SHOPIA: A silver lining in all the heavy snowfall that south Kashmir has seen in recent days is the cheer it has brought to farmers, apple growers, and orchardists. They as well as horticulture experts say that good snowfall in winter guarantees a good crop in the year ahead, ensuring plentiful water for irrigation of orchards and paddy fields in seasons of summer and autumn.
Majority of areas in south Kashmir have received two to four feet of snow in the past three days. Locals in Anantnag said that despite the chilling long winter this year, the district had received comparatively less snowfall than usual, until the recent spell which saw snow accumulating up to two feet.
In Kulgam’s DH Pora, local resident Bashir Ahmad Sheikh said that the latest snowfall was the heaviest in many years. He said people in Kulgam, despite facing many problems due to the inclement weather, were happy.
“Orchards are the sole means of our livelihood and the problems we face due to snowfall can be discounted when we consider prospects of a good crop ahead,” he said.
According to horticulture experts, plentiful snow not only maintains the water table but also leads to timely sprouting of trees, raising not just the yield but also the quality of fruits.
Residents of Pulwama’s Kakpora belt said they were happy as farmers last year had not been able to sow paddy due to shortage of water, a result of less snow in winter.
“We hope this year we would be able to sow paddy as there has been sufficient snowfall,” said Liyakat Ahmad Lone, a farmer in Kakpora.
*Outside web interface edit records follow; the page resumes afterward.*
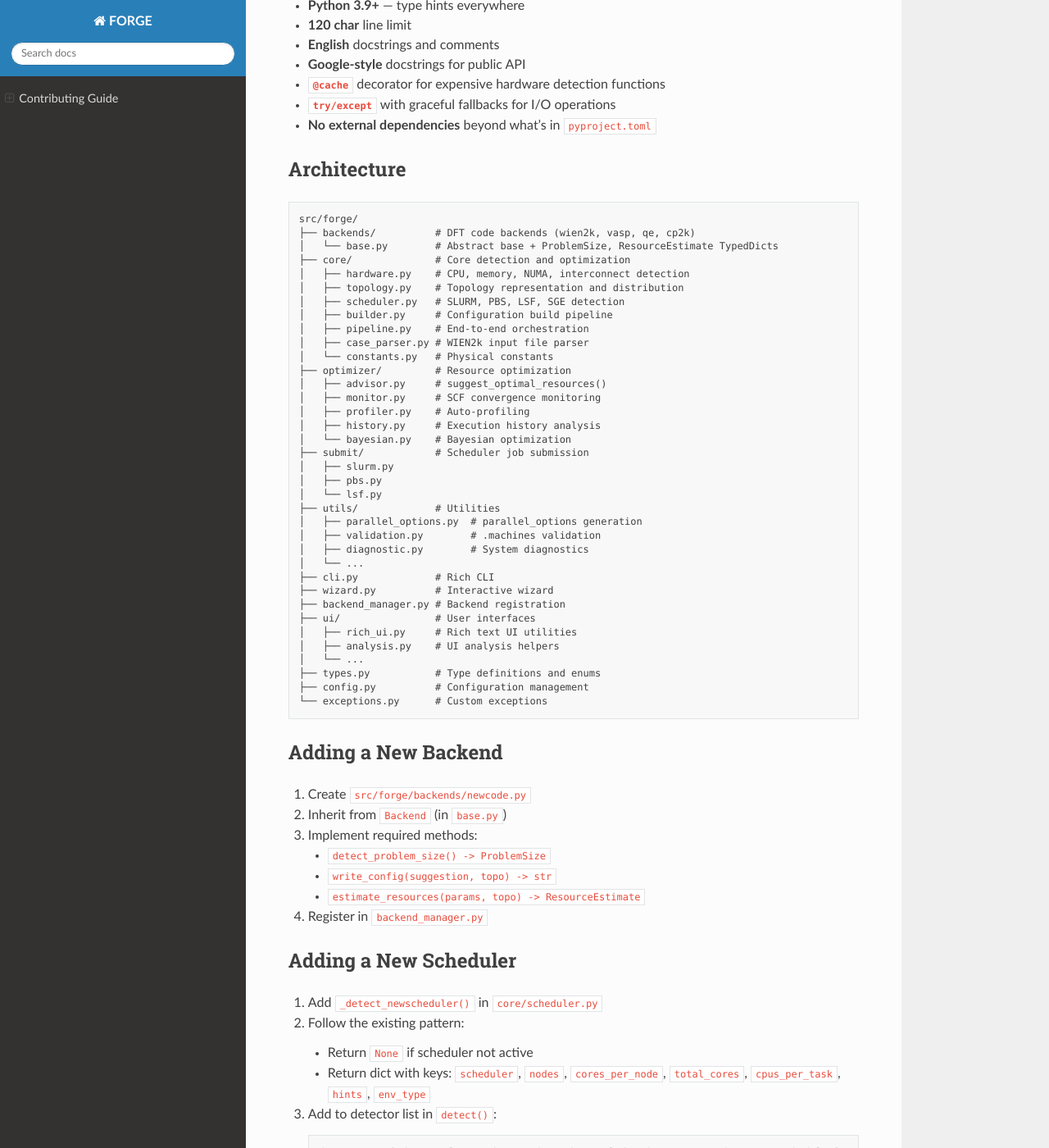
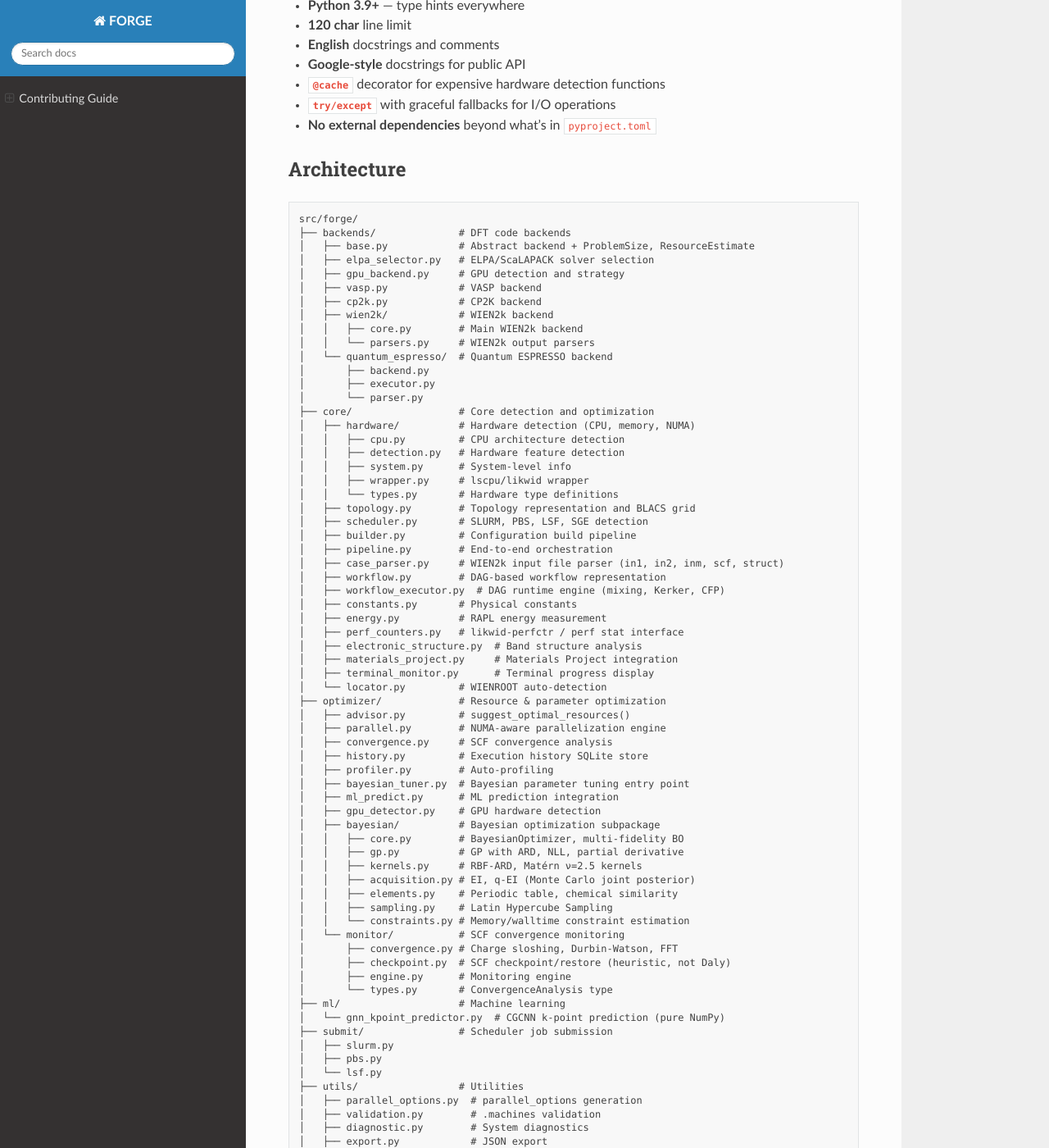
Before and after one commit to majidhaddad02/wien2k_gen, a Sphinx documentation site: the page built from docs/contributing.md, in a window 1280 px wide and 1400 px high, scrolled down 685 px. Shown: the whole window at 82% size. Built offline with Sphinx 7.4.7 and the Read the Docs theme 3.1.0, drawn with Linux system fonts in a browser that asks for light colours; some of the changed text lies outside the part shown.

Commit message:
docs: synchronize all documentation with actual code (v0.1.0 audit)
- README/index: fix Daly ref (fake J.Phys.Conf→real FGCS heuristic), correct checkpoint intervals (cycle count not walltime %), document q-EI as MC joint posterior (Ginsbourger 2010)
- api-reference.md: fix q-EI signature (list[int] not np.ndarray), matern nu note, GNN confidence 0.70→0.60, memory_gb add is_dftu/is_vdw params
- contributing.md: rewrite architecture tree to match 100+ actual source files (ml/, bayesian/, monitor/, cli_commands/, backends/, hardware/)
- parallel-modes.md: remove unresolved TODO, replace fake scoring pseudocode with actual heuristic logic, fix Amdahl formula to amdahl_speedup
- ml_dataset.md: fix GNN gradient method (finite differences→analytical backprop), update convergence epoch estimate
- user-guide.md: add Ginsbourger citation for q-EI

All docs now match the actual codebase (649 tests pass)

````diff
--- a/docs/contributing.md
+++ b/docs/contributing.md
@@ -39,41 +39,108 @@ python -m pytest tests/ -v -m "slow or integration"
 
 ```
 src/forge/
-├── backends/          # DFT code backends (wien2k, vasp, qe, cp2k)
-│   └── base.py        # Abstract base + ProblemSize, ResourceEstimate TypedDicts
-├── core/              # Core detection and optimization
-│   ├── hardware.py    # CPU, memory, NUMA, interconnect detection
-│   ├── topology.py    # Topology representation and distribution
-│   ├── scheduler.py   # SLURM, PBS, LSF, SGE detection
-│   ├── builder.py     # Configuration build pipeline
-│   ├── pipeline.py    # End-to-end orchestration
-│   ├── case_parser.py # WIEN2k input file parser
-│   └── constants.py   # Physical constants
-├── optimizer/         # Resource optimization
-│   ├── advisor.py     # suggest_optimal_resources()
-│   ├── monitor.py     # SCF convergence monitoring
-│   ├── profiler.py    # Auto-profiling
-│   ├── history.py     # Execution history analysis
-│   └── bayesian.py    # Bayesian optimization
-├── submit/            # Scheduler job submission
+├── backends/              # DFT code backends
+│   ├── base.py            # Abstract backend + ProblemSize, ResourceEstimate
+│   ├── elpa_selector.py   # ELPA/ScaLAPACK solver selection
+│   ├── gpu_backend.py     # GPU detection and strategy
+│   ├── vasp.py            # VASP backend
+│   ├── cp2k.py            # CP2K backend
+│   ├── wien2k/            # WIEN2k backend
+│   │   ├── core.py        # Main WIEN2k backend
+│   │   └── parsers.py     # WIEN2k output parsers
+│   └── quantum_espresso/  # Quantum ESPRESSO backend
+│       ├── backend.py
+│       ├── executor.py
+│       └── parser.py
+├── core/                  # Core detection and optimization
+│   ├── hardware/          # Hardware detection (CPU, memory, NUMA)
+│   │   ├── cpu.py         # CPU architecture detection
+│   │   ├── detection.py   # Hardware feature detection
+│   │   ├── system.py      # System-level info
+│   │   ├── wrapper.py     # lscpu/likwid wrapper
+│   │   └── types.py       # Hardware type definitions
+│   ├── topology.py        # Topology representation and BLACS grid
+│   ├── scheduler.py       # SLURM, PBS, LSF, SGE detection
+│   ├── builder.py         # Configuration build pipeline
+│   ├── pipeline.py        # End-to-end orchestration
+│   ├── case_parser.py     # WIEN2k input file parser (in1, in2, inm, scf, struct)
+│   ├── workflow.py        # DAG-based workflow representation
+│   ├── workflow_executor.py  # DAG runtime engine (mixing, Kerker, CFP)
+│   ├── constants.py       # Physical constants
+│   ├── energy.py          # RAPL energy measurement
+│   ├── perf_counters.py   # likwid-perfctr / perf stat interface
+│   ├── electronic_structure.py  # Band structure analysis
+│   ├── materials_project.py     # Materials Project integration
+│   ├── terminal_monitor.py      # Terminal progress display
+│   └── locator.py         # WIENROOT auto-detection
+├── optimizer/             # Resource & parameter optimization
+│   ├── advisor.py         # suggest_optimal_resources()
+│   ├── parallel.py        # NUMA-aware parallelization engine
+│   ├── convergence.py     # SCF convergence analysis
+│   ├── history.py         # Execution history SQLite store
+│   ├── profiler.py        # Auto-profiling
+│   ├── bayesian_tuner.py  # Bayesian parameter tuning entry point
+│   ├── ml_predict.py      # ML prediction integration
+│   ├── gpu_detector.py    # GPU hardware detection
+│   ├── bayesian/          # Bayesian optimization subpackage
+│   │   ├── core.py        # BayesianOptimizer, multi-fidelity BO
+│   │   ├── gp.py          # GP with ARD, NLL, partial derivative
+│   │   ├── kernels.py     # RBF-ARD, Matérn ν=2.5 kernels
+│   │   ├── acquisition.py # EI, q-EI (Monte Carlo joint posterior)
+│   │   ├── elements.py    # Periodic table, chemical similarity
+│   │   ├── sampling.py    # Latin Hypercube Sampling
+│   │   └── constraints.py # Memory/walltime constraint estimation
+│   └── monitor/           # SCF convergence monitoring
+│       ├── convergence.py # Charge sloshing, Durbin-Watson, FFT
+│       ├── checkpoint.py  # SCF checkpoint/restore (heuristic, not Daly)
+│       ├── engine.py      # Monitoring engine
+│       └── types.py       # ConvergenceAnalysis type
+├── ml/                    # Machine learning
+│   └── gnn_kpoint_predictor.py  # CGCNN k-point prediction (pure NumPy)
+├── submit/                # Scheduler job submission
 │   ├── slurm.py
 │   ├── pbs.py
 │   └── lsf.py
-├── utils/             # Utilities
+├── utils/                 # Utilities
 │   ├── parallel_options.py  # parallel_options generation
 │   ├── validation.py        # .machines validation
 │   ├── diagnostic.py        # System diagnostics
-│   └── ...
-├── cli.py             # Rich CLI
-├── wizard.py          # Interactive wizard
-├── backend_manager.py # Backend registration
-├── ui/                # User interfaces
-│   ├── rich_ui.py     # Rich text UI utilities
-│   ├── analysis.py    # UI analysis helpers
-│   └── ...
-├── types.py           # Type definitions and enums
-├── config.py          # Configuration management
-└── exceptions.py      # Custom exceptions
+│   ├── export.py            # JSON export
+│   ├── scratch.py           # Scratch filesystem helpers
+│   ├── atomic_write.py      # Atomic file writes
+│   ├── filelock.py          # File locking
+│   └── subprocess_utils.py
+├── cli_commands/          # CLI subcommands
+│   ├── generate.py        # forge generate
+│   ├── submit.py          # forge submit
+│   ├── advise.py          # forge advise
+│   ├── diagnose.py        # forge diagnose
+│   ├── benchmark.py       # forge benchmark
+│   ├── optimize.py        # forge optimize
+│   ├── predict.py         # forge predict
+│   ├── diagnostics.py     # forge diagnostics
+│   ├── monitor.py         # forge monitor
+│   ├── screen.py          # forge screen
+│   ├── workflow.py        # forge workflow
+│   ├── history.py         # forge history
+│   ├── run.py             # forge run
+│   ├── converge.py        # forge converge
+│   ├── tui.py             # forge tui
+│   ├── hardware.py        # forge hardware
+│   ├── analyze.py         # forge analyze
+│   └── analyze_bands.py   # forge analyze_bands
+├── ui/                    # User interfaces
+│   ├── rich_ui.py         # Rich text UI utilities
+│   └── analysis.py        # UI analysis helpers
+├── benchmark/             # Benchmarking
+│   ├── synthetic.py       # LogP + Amdahl synthetic benchmarks
+│   └── real.py            # Real-world scaling benchmarks
+├── cli.py                 # Main CLI entry point
+├── wizard.py              # Interactive wizard (Textual TUI)
+├── backend_manager.py     # Backend registration
+├── config.py              # Configuration management
+├── types.py               # Type definitions and enums
+└── exceptions.py          # Custom exceptions
 ```
 
 ## Adding a New Backend
````
Also changed, not shown: README.md (+3 -3 lines), docs/api-reference.md (+11 -11 lines), docs/index.md (+2 -2 lines), docs/ml_dataset.md (+3 -3 lines), docs/parallel-modes.md (+15 -36 lines), docs/user-guide.md (+1 -1 lines).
Snow deposited at higher altitudes melts in summer to provide a constant and sufficient supply of water for irrigation purposes. According to weather experts, the higher altitudes last year witnessed very less snowfall, which led to shortage of irrigation water. The experts said that this year’s snowfall will prove beneficial for both agriculture and horticulture. There will also be sufficient drinking water round the year, they said.
The heavy snowfall this week has caused some damage to apple orchards but it is nowhere as much as that caused by the unseasonal snowfall on November 3 last year. Lakhs of apple trees were damaged by that snowfall, especially in south Kashmir, inflicting heavy losses on fruit growers and traders. The government provided orchardists some compensation but it was so low that people complained it was not even enough to buy the ropes used to bind damaged branches of trees.
Horticulture scientists say that snow also keeps diseases at bay from orchards. They advised orchardists to drain out accumulated water from orchards and fields to prevent excess absorption in soil.